“A lot of people have their own demons and a lot of people don’t know how to control it. They don’t know how to ask for that type of help, they don’t know how to handle it really. I think our club is crucial on campus just for the sake of providing those resources, we provide information – not even only from us, we have guest speakers who’ve struggled,” Cashwell-Doe said.

Being in a college environment – learning to support oneself without the direct help from parents or guardians while also trying to manage an increased schoolwork load and make a whole new group of friends – can be extremely overwhelming and trigger mental health issues that one may not have known they had.

“This is the first time you don’t have mommy and daddy. You’re supposed to be so mature and you’re acting like you’re an adult,” Borges said.

Knowing that students may not be comfortable seeking help from professionals, the peer group has learned how to create a comfortable space for allyship.

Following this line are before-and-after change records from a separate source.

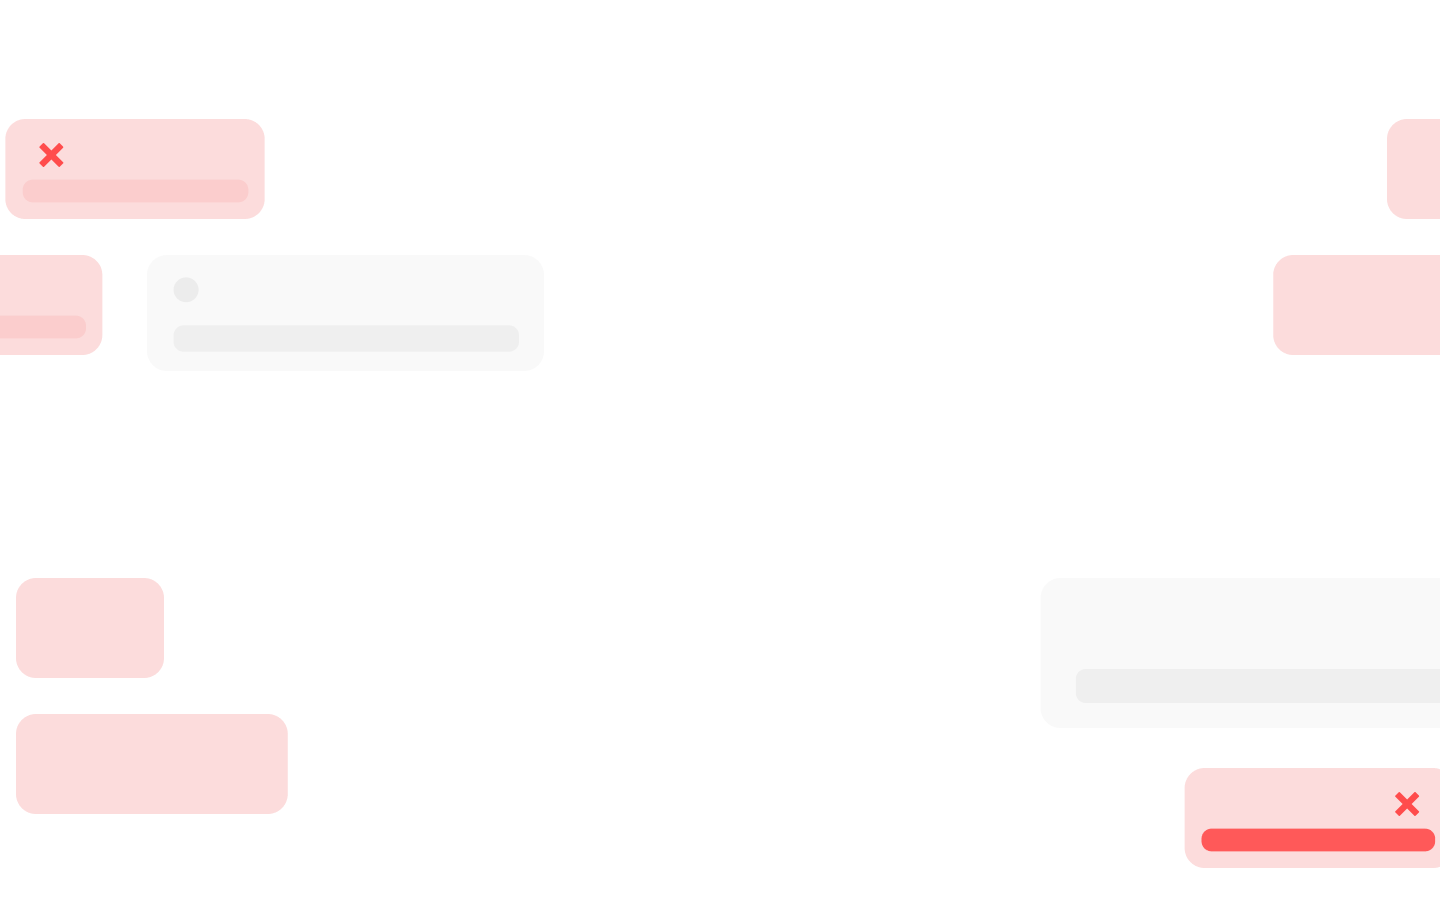
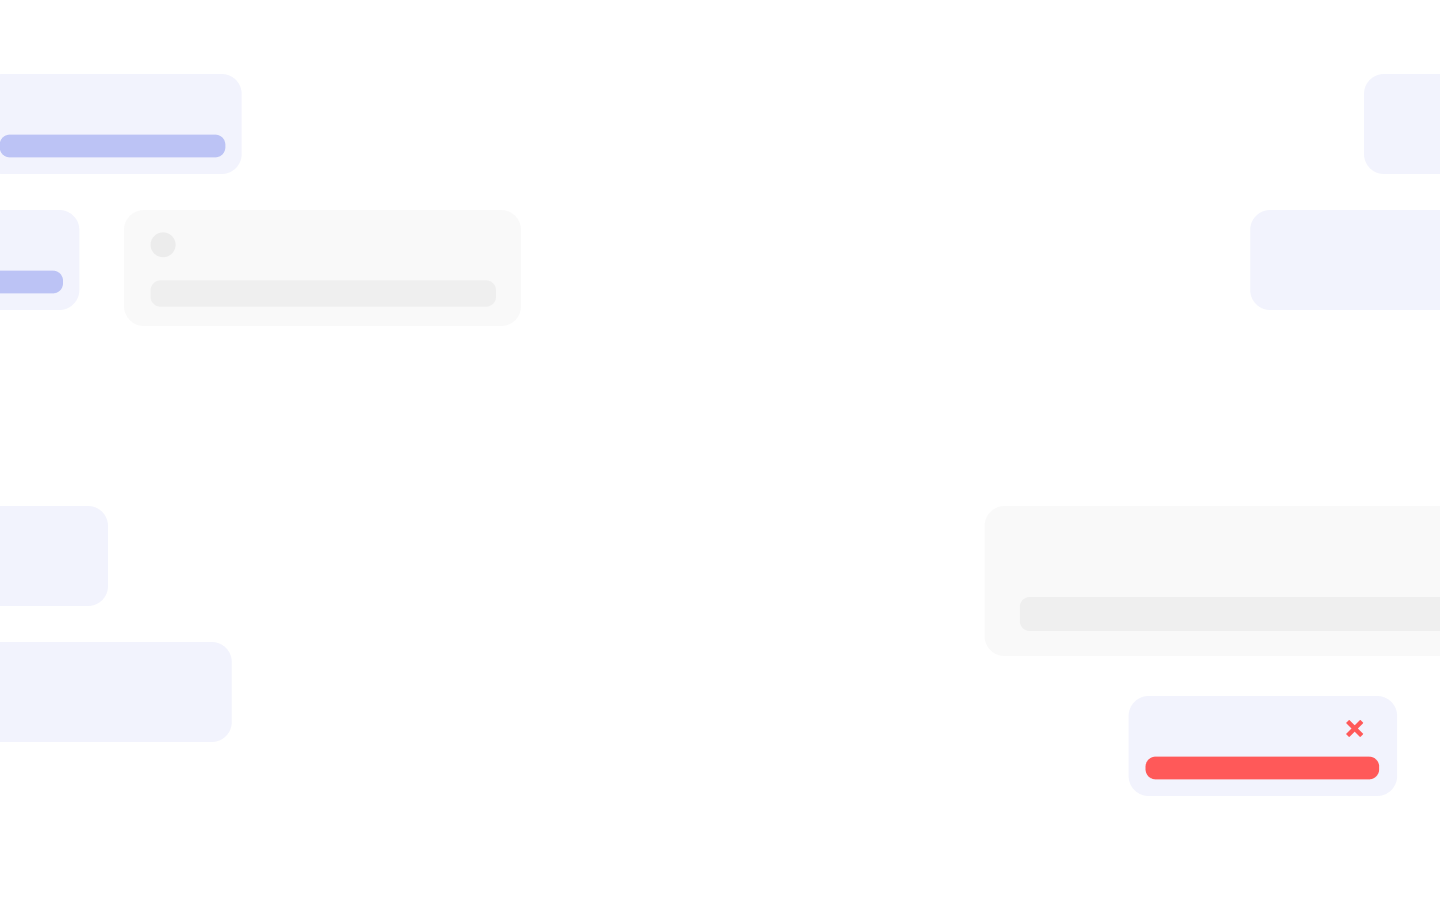
feat: change background image

diff --git a/src/components/LandingPage/Hero.jsx b/src/components/LandingPage/Hero.jsx
@@ -10,7 +10,7 @@ const Hero = () => {
       <div className="flex flex-col items-center justify-center w-full gap-5 px-4 sm:px-6 lg:px-8 p-48">
         <h1 className="text-5xl sm:text-6xl font-bold text-center">HAJAR</h1>
         <h1 className="text-4xl sm:text-6xl font-bold text-center leading-tight">
-          "Hapus <span className="text-red-600"> Judi </span>Anti Ribet"
+          Hapus <span className="text-red-600"> Judi </span>Anti Ribet
         </h1>
         <p className="text-gray-700 text-center text-sm sm:text-base lg:text-lg max-w-md sm:max-w-lg lg:max-w-xl px-4">
           Jangan Biarkan Komentar{" "}

diff --git a/src/components/LandingPage/Hajar.jsx b/src/components/LandingPage/Hajar.jsx
@@ -17,7 +17,7 @@ const Hajar = () => {
         <div>
           <Button
             onPress={onOpen}
-            className="w-48 sm:w-56 lg:w-60 font-semibold bg-yellow-500 py-6 text-white sm:text-base mt-10"
+            className="w-48 sm:w-56 lg:w-60 font-semibold bg-blue-600 py-6 text-white sm:text-base mt-10"
           >
             HAJAR Sekarang
           </Button>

Borges continued, “I think it’s so important that you have others who are going through similar aspects but just being real about it. It’s okay to be open about these things because guess what? At the end of the day it’s going to make you better at what you want to do. When you’re emotionally feeling good about yourself, you’re gonna find your way in places that you’ve never seen before.”

Though the club was formed by four athletes, they recognize that regular students are dealing with the same stressors that come along with college without having that team dynamic to fall back on.

When many students arrive for the first day of New Student Orientation, they already have a group of individuals they are familiar with from recruiting trips, summer preseason and other connections through their sport. But others who aren’t guided to a group of friends are left alone, trying to make their own path.

Thirty-three percent of the Springfield College student body is composed of student-athletes, according to the school’s website. Walking around campus, it feels as though just about everyone is on a sports team. There are the identifiers on the backpacks, the hoodies, the sweatpants or the hats – really any surface that would be deemed acceptable as merchandise.

“It must be really hard being a student on campus and not being an athlete, seeing everybody being an athlete,” Borges said. “That’s probably not easy, as well as being a voice for athletes saying it’s okay to be open about it.”

Springfield is a “happy community” – at least on the outside. In its pre-pandemic days, one would be able to walk down the sidewalk, avoiding the grass, and receive a cordial smile from just about anyone who crossed their path.

For some, that smile is awkward. They aren’t as extroverted as most of the campus may seem. For others, that smile is a cover, a happy mask to hide their own inner demons and insecurities.

“People always have stuff going on and we want people to know that it’s okay not to be okay,” Coyle said. “It’s okay to let your feelings out and not be all smiley and happy every day like the people you see around here.

“Our goal is to uplift people and make them realize that they matter and their emotions are valid.”

One day, the smiles will return – uncovered – to the faces of Springfield College students. Though they may still be hiding demons, the peer-to-peer relationships will still be there, ready for battle.

The world post-COVID will take some getting used to. There will still be uncertainty and many things will remain out of one's hands, but the appreciation of the little things will take utmost importance. Whether it be the ability to watch a football game on Stagg, a basketball game in Blake Arena or a theatre performance in Fuller, Springfield College will be alive again.

Springfield College will smile again.

Created By
Joe Arruda